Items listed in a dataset

==================================================

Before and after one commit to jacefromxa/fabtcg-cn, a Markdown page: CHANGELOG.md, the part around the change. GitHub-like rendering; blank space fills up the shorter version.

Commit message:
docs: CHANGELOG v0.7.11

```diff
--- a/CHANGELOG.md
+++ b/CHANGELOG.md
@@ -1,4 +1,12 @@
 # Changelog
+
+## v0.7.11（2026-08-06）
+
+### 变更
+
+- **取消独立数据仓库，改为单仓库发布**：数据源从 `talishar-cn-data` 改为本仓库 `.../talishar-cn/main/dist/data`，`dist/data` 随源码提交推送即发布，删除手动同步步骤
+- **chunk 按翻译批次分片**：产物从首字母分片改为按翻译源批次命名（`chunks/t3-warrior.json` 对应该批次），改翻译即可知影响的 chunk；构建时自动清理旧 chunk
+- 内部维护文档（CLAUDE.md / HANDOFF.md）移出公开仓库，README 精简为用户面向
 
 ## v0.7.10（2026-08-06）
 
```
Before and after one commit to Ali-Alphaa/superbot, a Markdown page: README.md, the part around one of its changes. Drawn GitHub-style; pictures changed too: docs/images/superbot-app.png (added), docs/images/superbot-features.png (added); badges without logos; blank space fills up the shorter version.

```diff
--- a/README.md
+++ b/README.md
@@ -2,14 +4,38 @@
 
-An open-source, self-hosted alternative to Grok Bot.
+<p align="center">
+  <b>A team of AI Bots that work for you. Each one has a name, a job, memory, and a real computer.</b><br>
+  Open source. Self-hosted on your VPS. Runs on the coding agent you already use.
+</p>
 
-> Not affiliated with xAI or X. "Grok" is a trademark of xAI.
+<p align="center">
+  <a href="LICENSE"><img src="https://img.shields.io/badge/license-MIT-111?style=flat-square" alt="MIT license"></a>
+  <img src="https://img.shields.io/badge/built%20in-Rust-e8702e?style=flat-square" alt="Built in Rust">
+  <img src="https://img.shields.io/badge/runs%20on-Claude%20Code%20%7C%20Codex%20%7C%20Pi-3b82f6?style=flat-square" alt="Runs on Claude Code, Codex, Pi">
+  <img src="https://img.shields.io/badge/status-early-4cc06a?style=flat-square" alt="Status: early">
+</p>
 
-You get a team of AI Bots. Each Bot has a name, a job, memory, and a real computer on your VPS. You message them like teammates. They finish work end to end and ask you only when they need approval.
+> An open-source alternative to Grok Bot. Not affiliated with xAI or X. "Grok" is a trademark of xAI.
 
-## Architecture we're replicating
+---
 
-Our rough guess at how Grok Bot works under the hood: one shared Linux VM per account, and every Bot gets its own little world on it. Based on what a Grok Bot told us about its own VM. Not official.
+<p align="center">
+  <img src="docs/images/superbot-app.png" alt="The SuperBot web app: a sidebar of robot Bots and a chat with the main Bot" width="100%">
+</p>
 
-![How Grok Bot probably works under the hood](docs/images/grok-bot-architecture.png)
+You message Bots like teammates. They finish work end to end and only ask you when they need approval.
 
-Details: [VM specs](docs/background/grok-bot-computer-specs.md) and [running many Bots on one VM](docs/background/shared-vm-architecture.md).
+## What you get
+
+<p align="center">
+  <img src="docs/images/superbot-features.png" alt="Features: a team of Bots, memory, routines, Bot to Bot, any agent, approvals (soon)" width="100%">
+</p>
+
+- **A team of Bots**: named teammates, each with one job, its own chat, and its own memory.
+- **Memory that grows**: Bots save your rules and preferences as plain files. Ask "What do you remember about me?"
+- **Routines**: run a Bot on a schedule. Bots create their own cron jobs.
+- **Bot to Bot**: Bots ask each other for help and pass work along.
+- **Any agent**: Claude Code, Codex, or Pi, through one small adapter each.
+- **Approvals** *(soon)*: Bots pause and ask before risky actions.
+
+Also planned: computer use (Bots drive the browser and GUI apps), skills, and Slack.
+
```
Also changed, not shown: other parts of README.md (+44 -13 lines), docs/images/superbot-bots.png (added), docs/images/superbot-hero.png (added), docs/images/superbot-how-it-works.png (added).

==================================================

Give nothing except how many lines of the records include "source".

3